**WHAT IS NEEDED:** Read the lines of the data below and retrieve those with "documentation".
* * * * *
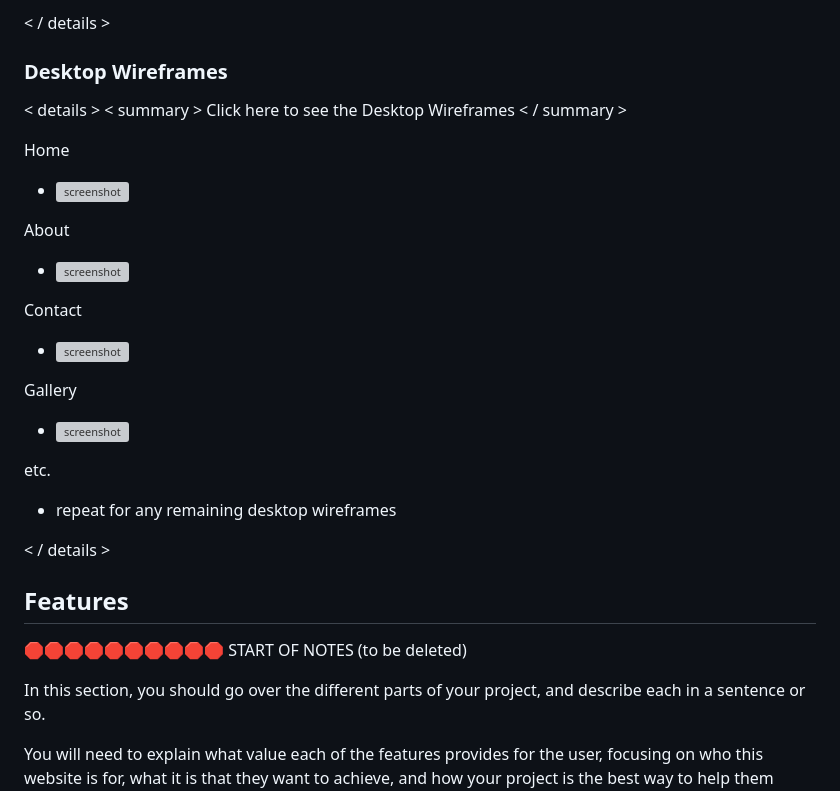
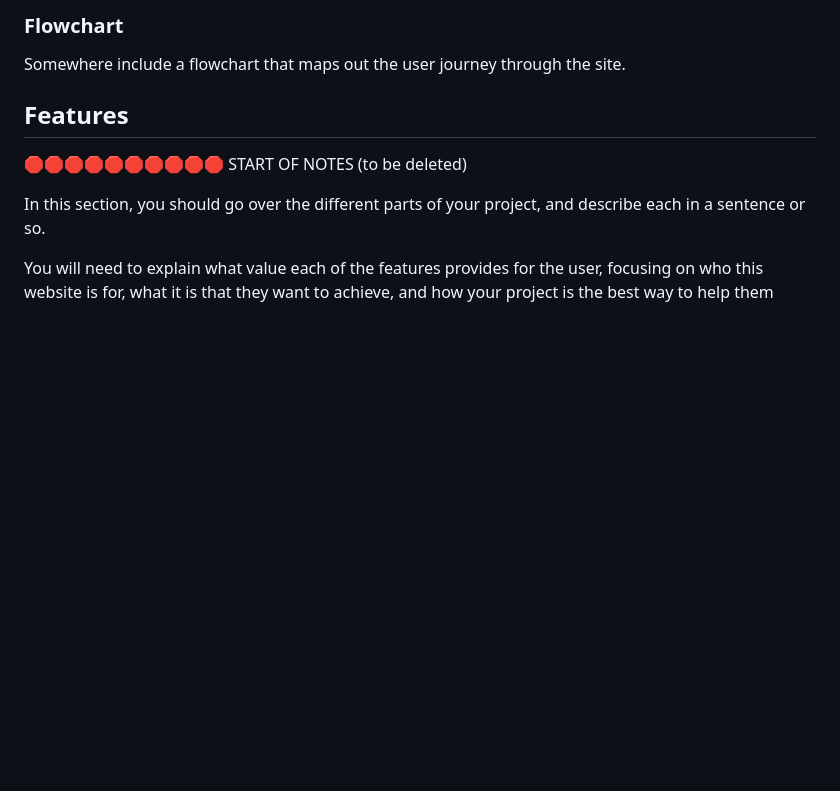
Before and after one commit to benschaf/waste-schedule, a Markdown page: README.md, the part around one of its changes. Drawn GitHub-style; blank space fills up the shorter version; grey boxes are pictures that could not be loaded.

```diff
--- a/README.md
+++ b/README.md
@@ -178,26 +128,5 @@ etc.
-< / details >
-
-### Desktop Wireframes
-
-< details >
-< summary > Click here to see the Desktop Wireframes < / summary >
-
-Home
-  - ![screenshot](documentation/wireframes/desktop-home.png)
-
-About
-  - ![screenshot](documentation/wireframes/desktop-about.png)
-
-Contact
-  - ![screenshot](documentation/wireframes/desktop-contact.png)
-
-Gallery
-  - ![screenshot](documentation/wireframes/desktop-gallery.png)
-
-etc.
-  - repeat for any remaining desktop wireframes
-
-< / details >
+### Flowchart
+Somewhere include a flowchart that maps out the user journey through the site.
 
 ## Features
 
```
Also changed, not shown: other parts of README.md (+14 -64 lines).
* * * * *
**EXERCISE RESULT:**
-  - ![screenshot](documentation/wireframes/desktop-home.png)
-  - ![screenshot](documentation/wireframes/desktop-about.png)
-  - ![screenshot](documentation/wireframes/desktop-contact.png)
-  - ![screenshot](documentation/wireframes/desktop-gallery.png)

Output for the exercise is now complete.